Start of Block

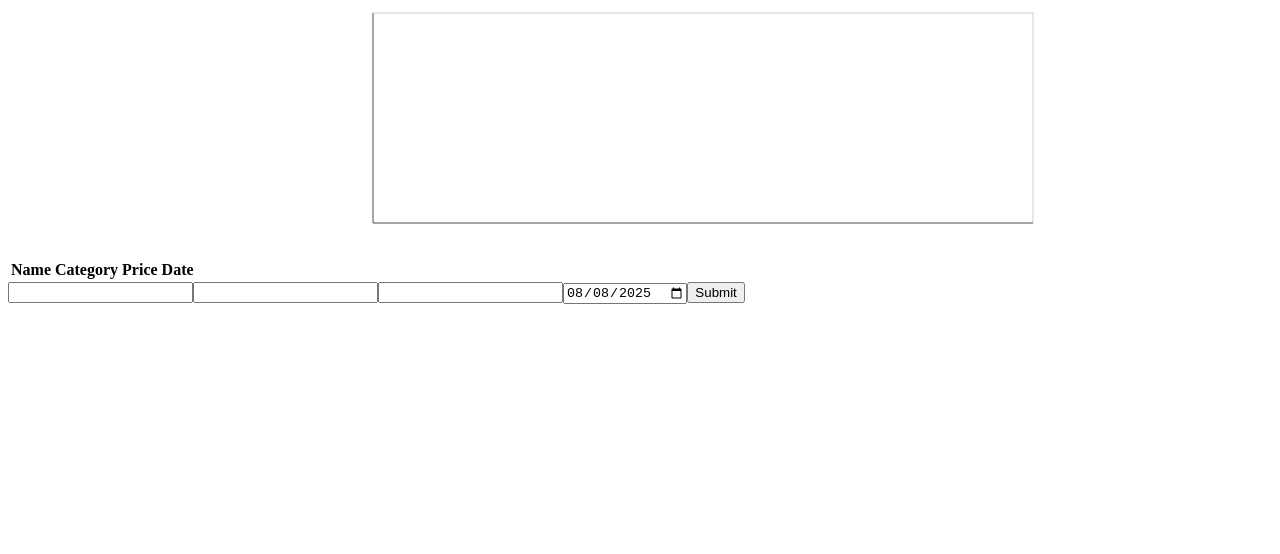
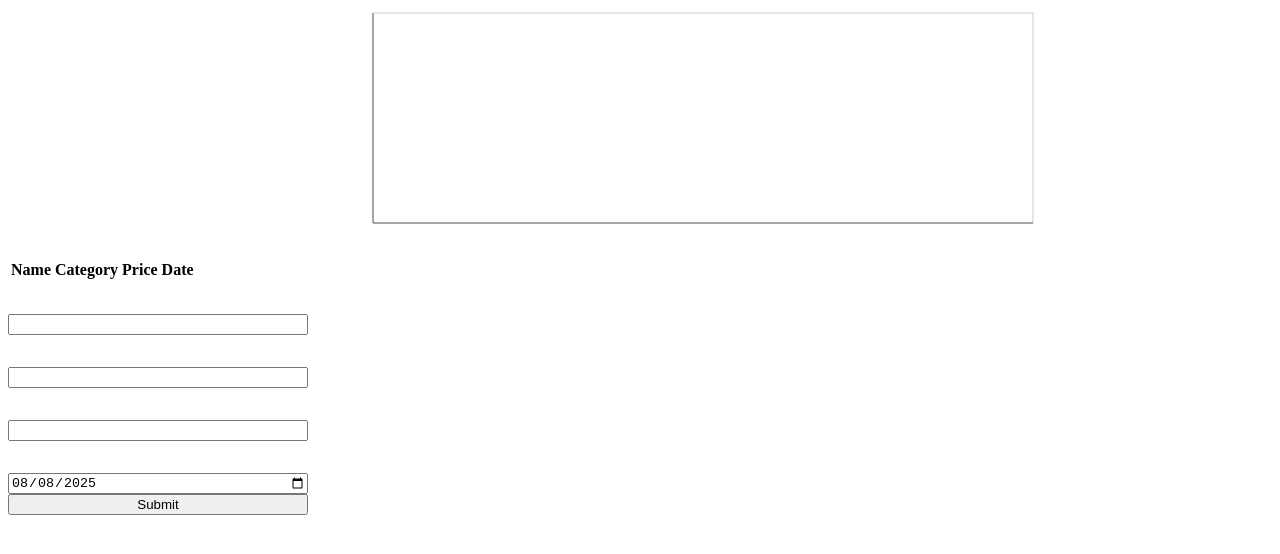
Before and after one commit to serhiimelnykkk/expense-tracker, a React (Vite) app: page / in a window 1280 px wide. Shown: the top 554 px of the page. Built offline with nearby package versions, Linux system fonts and the light colour scheme.

Commit message:
refactor: Update UI to display form validation errors

```diff
--- a/src/components/ExpenseForm/ExpenseForm.tsx
+++ b/src/components/ExpenseForm/ExpenseForm.tsx
@@ -1,5 +1,6 @@
 import { useForm, type SubmitHandler } from "react-hook-form";
 import { type Expense } from "../../types";
+import { Flex } from "../../styles/styled";
 
 interface FormValues {
   name: string;
@@ -17,7 +18,7 @@ const ExpenseForm = ({ setExpenses }: ExpenseFormProps) => {
   const {
     register,
     handleSubmit,
-    formState: { isSubmitting },
+    formState: { errors, isSubmitting },
   } = useForm<FormValues>({
     defaultValues: {
       date: new Date(Date.now()).toLocaleDateString("en-CA"),
@@ -25,7 +26,7 @@ const ExpenseForm = ({ setExpenses }: ExpenseFormProps) => {
   });
 
   const onSubmit: SubmitHandler<FormValues> = (data) => {
-    console.log(data);
+    console.log(data, errors);
 
     const expense: Expense = {
       ...data,
@@ -37,24 +38,45 @@ const ExpenseForm = ({ setExpenses }: ExpenseFormProps) => {
   };
 
   return (
+    <>
       <form onSubmit={handleSubmit(onSubmit)}>
+        <Flex $css={{ flexDirection: "column", maxWidth: "300px" }}>
+          <p>{errors.name?.message}</p>
           <input
             type="text"
-        {...register("name", { required: true, minLength: 3 })}
+            {...register("name", {
+              required: "Required",
+              minLength: { value: 3, message: "Minimum length is 3" },
+            })}
           />
+          <p>{errors.price?.message}</p>
           <input
             type="number"
-        {...register("price", { required: true, min: 1, max: 100_000_000 })}
+            {...register("price", {
+              required: "Required",
+              min: { value: 1, message: "Minimum price is 1" },
+              max: {
+                value: 100_000_000,
+                message: "Maximum price is 100,000,000",
+              },
+            })}
           />
+          <p>{errors.category?.message}</p>
           <input
             type="text"
-        {...register("category", { required: true, minLength: 3 })}
+            {...register("category", {
+              required: "Required",
+              minLength: { value: 3, message: "Minimum Length is 3" },
+            })}
           />
-      <input type="date" {...register("date", { required: true })} />
+          <p>{errors.date?.message}</p>
+          <input type="date" {...register("date", { required: "Required" })} />
           <button disabled={isSubmitting} type="submit">
             {isSubmitting ? "Loading..." : "Submit"}
           </button>
+        </Flex>
       </form>
+    </>
   );
 };
 
```
Lines whose indentation alone changed are shown as unchanged.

End of Block

__TASK__:
The goal is an exact reprint of the entries, leaving out the pictures.

__FINAL ANSWER__:
Before and after one commit to serhiimelnykkk/expense-tracker, a React (Vite) app: page / in a window 1280 px wide. Shown: the top 554 px of the page. Built offline with nearby package versions, Linux system fonts and the light colour scheme.

Commit message:
refactor: Update UI to display form validation errors

```diff
--- a/src/components/ExpenseForm/ExpenseForm.tsx
+++ b/src/components/ExpenseForm/ExpenseForm.tsx
@@ -1,5 +1,6 @@
 import { useForm, type SubmitHandler } from "react-hook-form";
 import { type Expense } from "../../types";
+import { Flex } from "../../styles/styled";
 
 interface FormValues {
   name: string;
@@ -17,7 +18,7 @@ const ExpenseForm = ({ setExpenses }: ExpenseFormProps) => {
   const {
     register,
     handleSubmit,
-    formState: { isSubmitting },
+    formState: { errors, isSubmitting },
   } = useForm<FormValues>({
     defaultValues: {
       date: new Date(Date.now()).toLocaleDateString("en-CA"),
@@ -25,7 +26,7 @@ const ExpenseForm = ({ setExpenses }: ExpenseFormProps) => {
   });
 
   const onSubmit: SubmitHandler<FormValues> = (data) => {
-    console.log(data);
+    console.log(data, errors);
 
     const expense: Expense = {
       ...data,
@@ -37,24 +38,45 @@ const ExpenseForm = ({ setExpenses }: ExpenseFormProps) => {
   };
 
   return (
+    <>
       <form onSubmit={handleSubmit(onSubmit)}>
+        <Flex $css={{ flexDirection: "column", maxWidth: "300px" }}>
+          <p>{errors.name?.message}</p>
           <input
             type="text"
-        {...register("name", { required: true, minLength: 3 })}
+            {...register("name", {
+              required: "Required",
+              minLength: { value: 3, message: "Minimum length is 3" },
+            })}
           />
+          <p>{errors.price?.message}</p>
           <input
             type="number"
-        {...register("price", { required: true, min: 1, max: 100_000_000 })}
+            {...register("price", {
+              required: "Required",
+              min: { value: 1, message: "Minimum price is 1" },
+              max: {
+                value: 100_000_000,
+                message: "Maximum price is 100,000,000",
+              },
+            })}
           />
+          <p>{errors.category?.message}</p>
           <input
             type="text"
-        {...register("category", { required: true, minLength: 3 })}
+            {...register("category", {
+              required: "Required",
+              minLength: { value: 3, message: "Minimum Length is 3" },
+            })}
           />
-      <input type="date" {...register("date", { required: true })} />
+          <p>{errors.date?.message}</p>
+          <input type="date" {...register("date", { required: "Required" })} />
           <button disabled={isSubmitting} type="submit">
             {isSubmitting ? "Loading..." : "Submit"}
           </button>
+        </Flex>
       </form>
+    </>
   );
 };
 
```
Lines whose indentation alone changed are shown as unchanged.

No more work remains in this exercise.